» **WHAT IS REQUIRED**
From the first line to the last, write out the records exactly, leaving out images.

» **DATA FOR THIS EXERCISE**
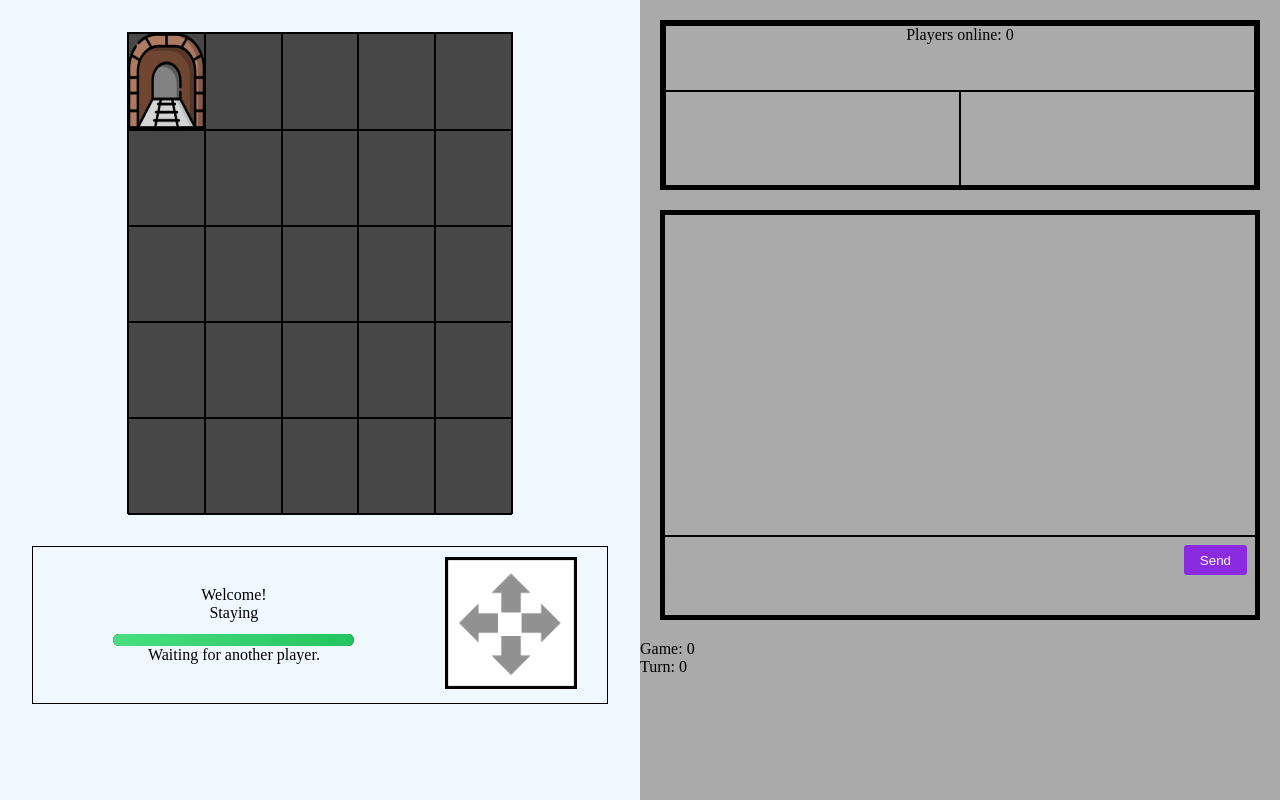
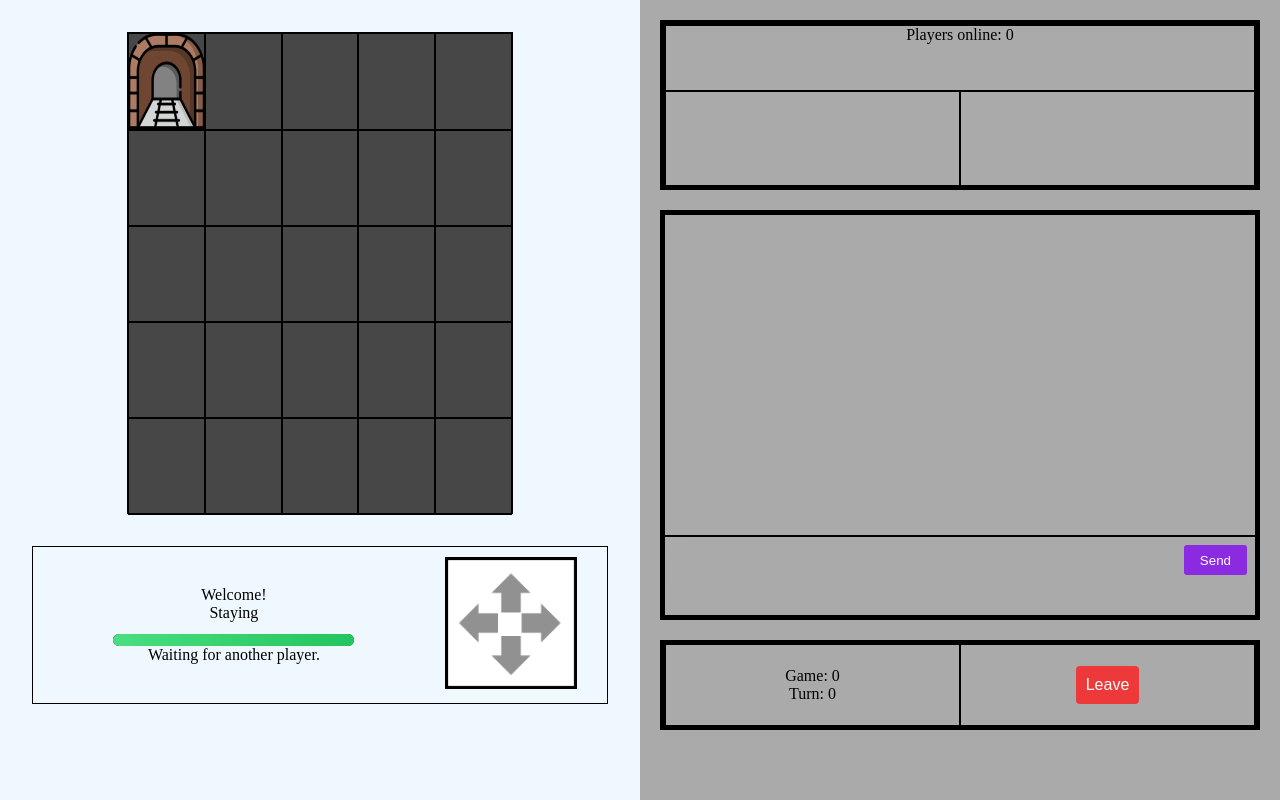
Before and after one commit to DawitSurithpinyo/Escape_plan, a website: page app/game.html in a window 1280 px wide. Drawn offline with nearby package versions, Linux system fonts and the light colour scheme; no server answers.

Commit message:
game: more proper design for game/turn counter, and add a button to leave game

```diff
--- a/app/game.html
+++ b/app/game.html
@@ -183,6 +183,15 @@
       height:20%;
     }
 
+    .bottombox{
+      height: 10%;
+      margin: 20px;
+      border: 5px solid var(--border-color);
+      display: flex;
+      flex-direction: row;
+      align-items: center;
+    }
+
     /* ==== CHAT INPUT BAR ==== */
       #gameform {
         background: var(--input-bg);
@@ -216,6 +225,31 @@
         color: white; width: 100%;
         border-radius: 8px; border: none;
         padding: 10px; margin-top: 10px;
+        font-size: 16px; cursor: pointer;
+      }
+
+      /* ==== BOTTOM BOX (game count + leave button) ==== */
+      .gamecount{
+        border: 1px solid var(--border-color);
+        text-align: center;
+        align-content: center;
+        height: 100%;
+        width: 50%;
+      }
+
+      .leaveBtnDiv{
+        border: 1px solid var(--border-color);
+        text-align: center;
+        align-content: center;
+        height: 100%;
+        width: 50%;
+      }
+
+      #leaveBtn{
+        background-color: rgb(237, 57, 57);
+        color: white; width: 50;
+        border-radius: 4px; border: none;
+        padding: 10px;
         font-size: 16px; cursor: pointer;
       }
 
@@ -331,10 +365,14 @@
           </form>
         </div>
       </div>
-      <!-- game counter -->
-<div class="game-counter">
+      <div class="bottombox">
+        <div class="gamecount">
           <div>Game: <span id="current-game">0</span></div>
           <div>Turn: <span id="current-turn">0</span></div>
+        </div>
+        <div class="leaveBtnDiv">
+          <button id="leaveBtn">Leave</button>
+        </div>
       </div>
 
     </div>
@@ -690,6 +728,14 @@
 
         // window.scrollTo(0, document.body.scrollHeight);
       });
+
+
+  // leave game button
+  const leaveBtn = document.getElementById("leaveBtn");
+  leaveBtn.addEventListener('click', (e) => {
+    e.preventDefault();
+    window.location.href = '/';
+  });
 </script>
 
 </html>
```
Lines whose indentation alone changed are shown as unchanged.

» **YOUR RESPONSE**
Before and after one commit to DawitSurithpinyo/Escape_plan, a website: page app/game.html in a window 1280 px wide. Drawn offline with nearby package versions, Linux system fonts and the light colour scheme; no server answers.

Commit message:
game: more proper design for game/turn counter, and add a button to leave game

```diff
--- a/app/game.html
+++ b/app/game.html
@@ -183,6 +183,15 @@
       height:20%;
     }
 
+    .bottombox{
+      height: 10%;
+      margin: 20px;
+      border: 5px solid var(--border-color);
+      display: flex;
+      flex-direction: row;
+      align-items: center;
+    }
+
     /* ==== CHAT INPUT BAR ==== */
       #gameform {
         background: var(--input-bg);
@@ -216,6 +225,31 @@
         color: white; width: 100%;
         border-radius: 8px; border: none;
         padding: 10px; margin-top: 10px;
+        font-size: 16px; cursor: pointer;
+      }
+
+      /* ==== BOTTOM BOX (game count + leave button) ==== */
+      .gamecount{
+        border: 1px solid var(--border-color);
+        text-align: center;
+        align-content: center;
+        height: 100%;
+        width: 50%;
+      }
+
+      .leaveBtnDiv{
+        border: 1px solid var(--border-color);
+        text-align: center;
+        align-content: center;
+        height: 100%;
+        width: 50%;
+      }
+
+      #leaveBtn{
+        background-color: rgb(237, 57, 57);
+        color: white; width: 50;
+        border-radius: 4px; border: none;
+        padding: 10px;
         font-size: 16px; cursor: pointer;
       }
 
@@ -331,10 +365,14 @@
           </form>
         </div>
       </div>
-      <!-- game counter -->
-<div class="game-counter">
+      <div class="bottombox">
+        <div class="gamecount">
           <div>Game: <span id="current-game">0</span></div>
           <div>Turn: <span id="current-turn">0</span></div>
+        </div>
+        <div class="leaveBtnDiv">
+          <button id="leaveBtn">Leave</button>
+        </div>
       </div>
 
     </div>
@@ -690,6 +728,14 @@
 
         // window.scrollTo(0, document.body.scrollHeight);
       });
+
+
+  // leave game button
+  const leaveBtn = document.getElementById("leaveBtn");
+  leaveBtn.addEventListener('click', (e) => {
+    e.preventDefault();
+    window.location.href = '/';
+  });
 </script>
 
 </html>
```
Lines whose indentation alone changed are shown as unchanged.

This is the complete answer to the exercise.